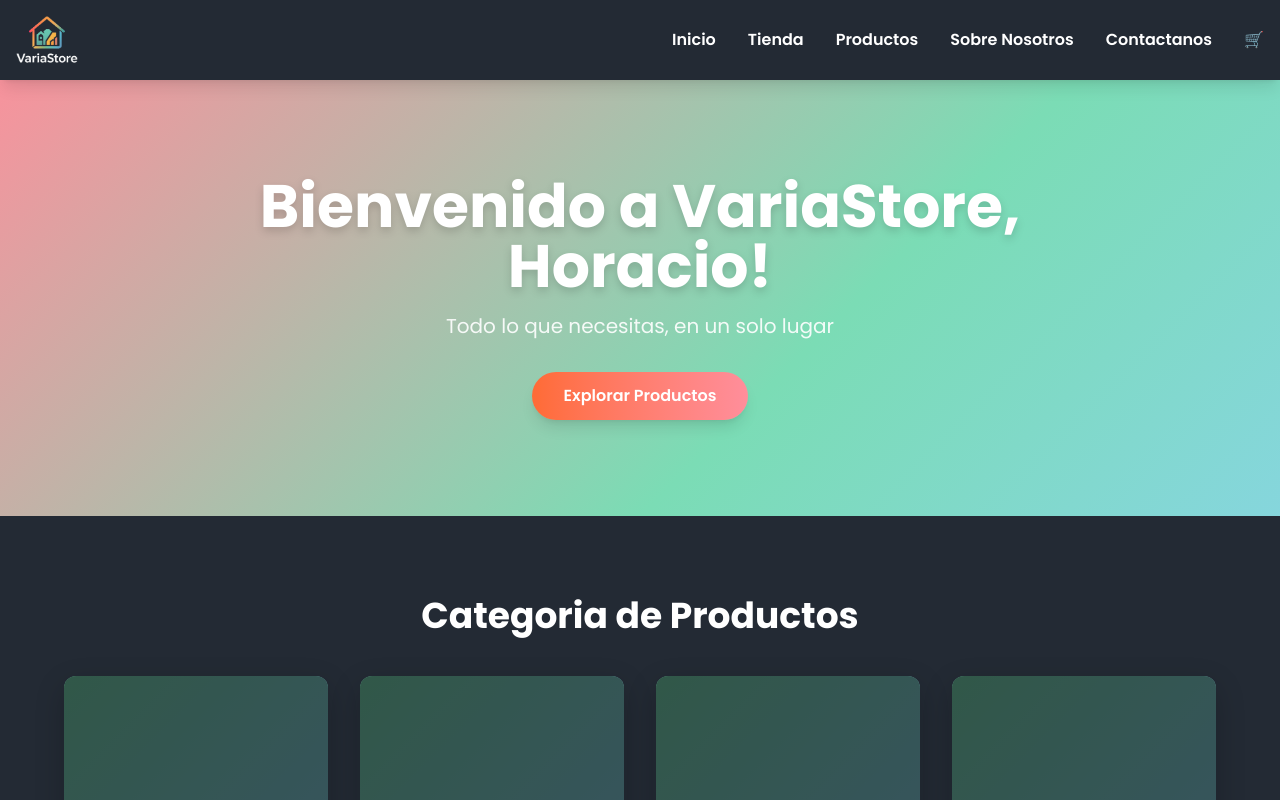
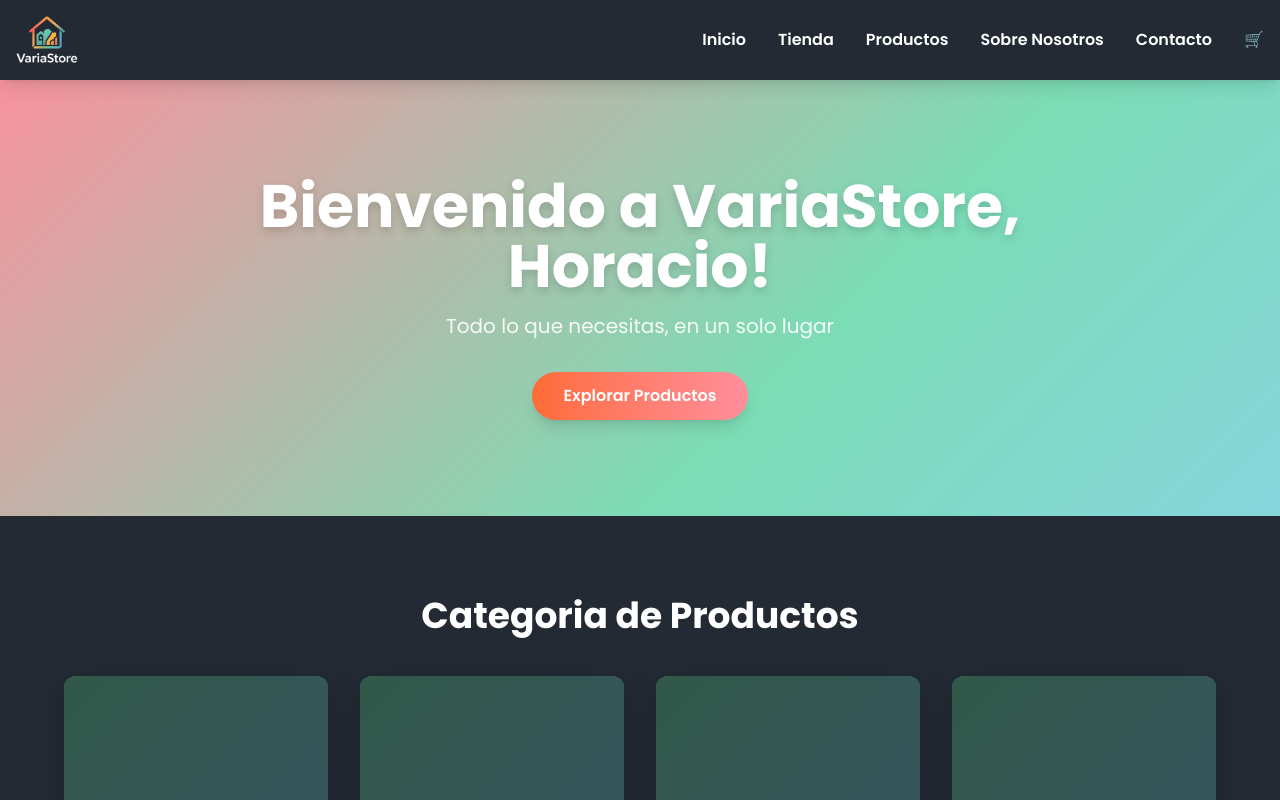
Before and after one commit to devp-daniel/coderhouse_react, a React (Vite) app: page / in a window 1280 px wide. Shown: the top 800 px of the page. Built offline with nearby package versions, Linux system fonts and the light colour scheme.

Commit message:
Finalización de estilos de Tailwind

```diff
--- a/src/components/NavBar.jsx
+++ b/src/components/NavBar.jsx
@@ -21,7 +21,7 @@ export function NavBar() {
             <a href="">Sobre Nosotros</a>
           </li>
           <li className="hover:text-[#ff8e9b] transition">
-            <a href="">Contactanos</a>
+            <a href="">Contacto</a>
           </li>
           <CartWidget />
         </ul>
```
***
**TASK DETAILS**:
Set down the material above exactly. Skip any picture.

**ANSWER BELOW**:
Before and after one commit to devp-daniel/coderhouse_react, a React (Vite) app: page / in a window 1280 px wide. Shown: the top 800 px of the page. Built offline with nearby package versions, Linux system fonts and the light colour scheme.

Commit message:
Finalización de estilos de Tailwind

```diff
--- a/src/components/NavBar.jsx
+++ b/src/components/NavBar.jsx
@@ -21,7 +21,7 @@ export function NavBar() {
             <a href="">Sobre Nosotros</a>
           </li>
           <li className="hover:text-[#ff8e9b] transition">
-            <a href="">Contactanos</a>
+            <a href="">Contacto</a>
           </li>
           <CartWidget />
         </ul>
```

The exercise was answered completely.